What to produce
The answer must be a single number: how many lines in the entries hold the string "einen".

Web page edit records:
-- -- --

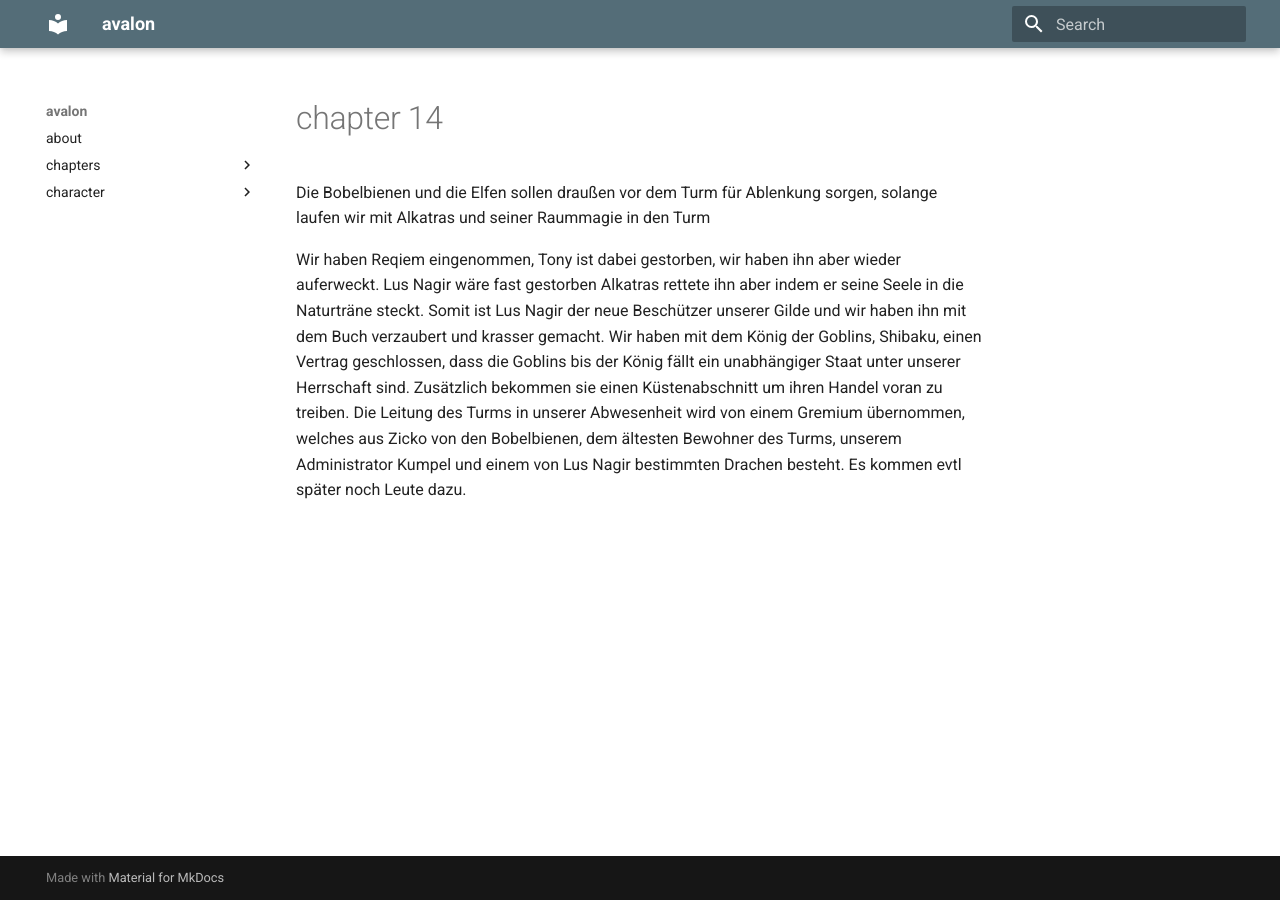
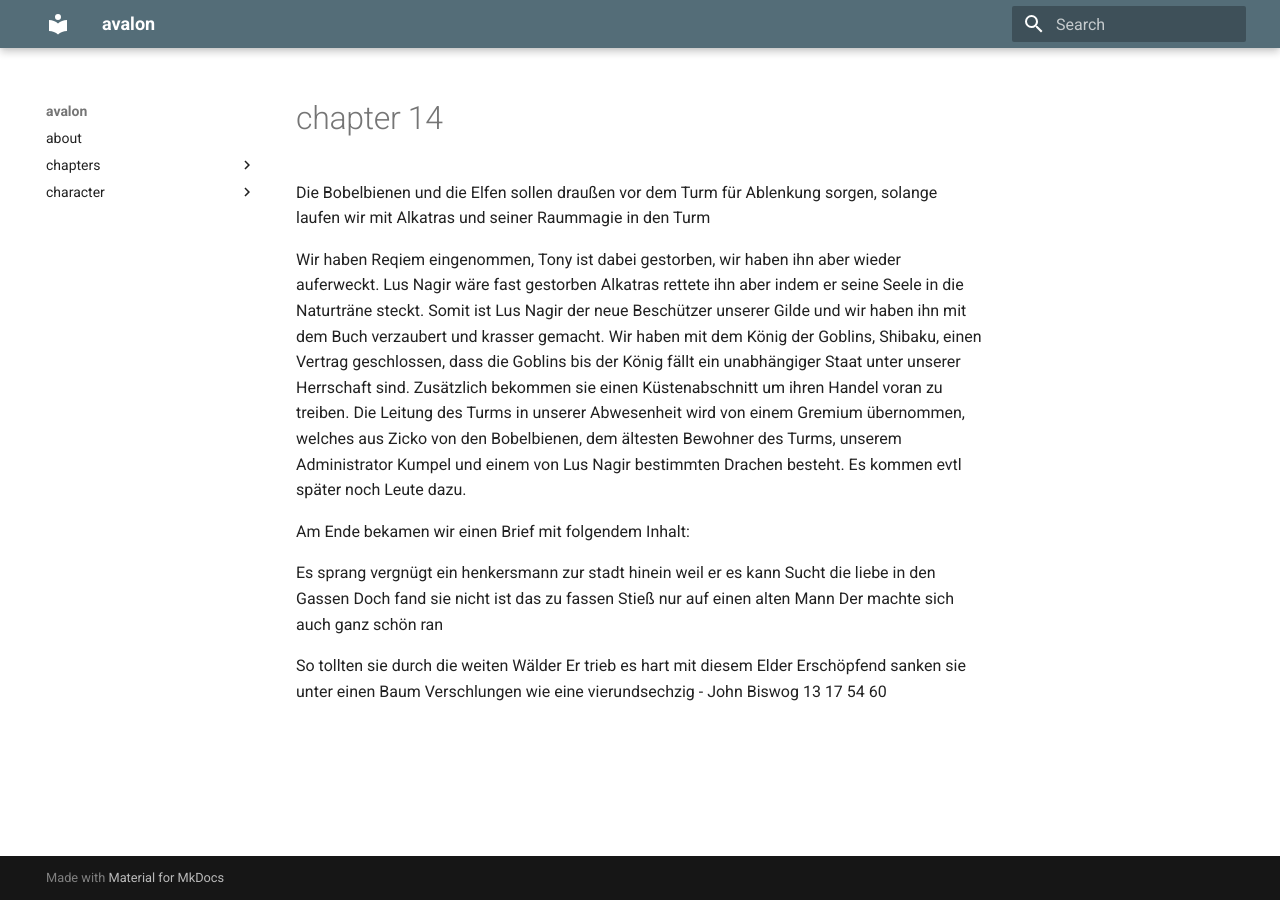
Before and after one commit to mkdocs-pnp/avalon, an MkDocs documentation site: the page built from docs/chapter/chapter14.md, in a window 1280 px wide. Built offline with MkDocs 1.6.1 and Material for MkDocs 9.7.7, drawn with Linux system fonts in a browser that asks for light colours.

Commit message:
Update chapter14.md

```diff
--- a/docs/chapter/chapter14.md
+++ b/docs/chapter/chapter14.md
@@ -6,3 +6,17 @@ Wir haben Reqiem eingenommen, Tony ist dabei gestorben, wir haben ihn aber wiede
 Lus Nagir wäre fast gestorben Alkatras rettete ihn aber indem er seine Seele in die Naturträne steckt. Somit ist Lus Nagir der neue Beschützer unserer Gilde und wir haben ihn mit dem Buch verzaubert und krasser gemacht.
 Wir haben mit dem König der Goblins, Shibaku, einen Vertrag geschlossen, dass die Goblins bis der König fällt ein unabhängiger Staat unter unserer Herrschaft sind. Zusätzlich bekommen sie einen Küstenabschnitt um ihren Handel voran zu treiben.
 Die Leitung des Turms in unserer Abwesenheit wird von einem Gremium übernommen, welches aus Zicko von den Bobelbienen, dem ältesten Bewohner des Turms, unserem Administrator Kumpel und einem von Lus Nagir bestimmten Drachen besteht. Es kommen evtl später noch Leute dazu.
+
+Am Ende bekamen wir einen Brief mit folgendem Inhalt:
+
+Es sprang vergnügt ein henkersmann
+zur stadt hinein weil er es kann
+Sucht die liebe in den Gassen
+Doch fand sie nicht ist das zu fassen
+Stieß nur auf einen alten Mann
+Der machte sich auch ganz schön ran
+
+So tollten sie durch die weiten Wälder
+Er trieb es hart mit diesem Elder
+Erschöpfend sanken sie unter einen Baum
+Verschlungen wie eine vierundsechzig - John Biswog 13 17 54 60
```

-- -- --

Result
4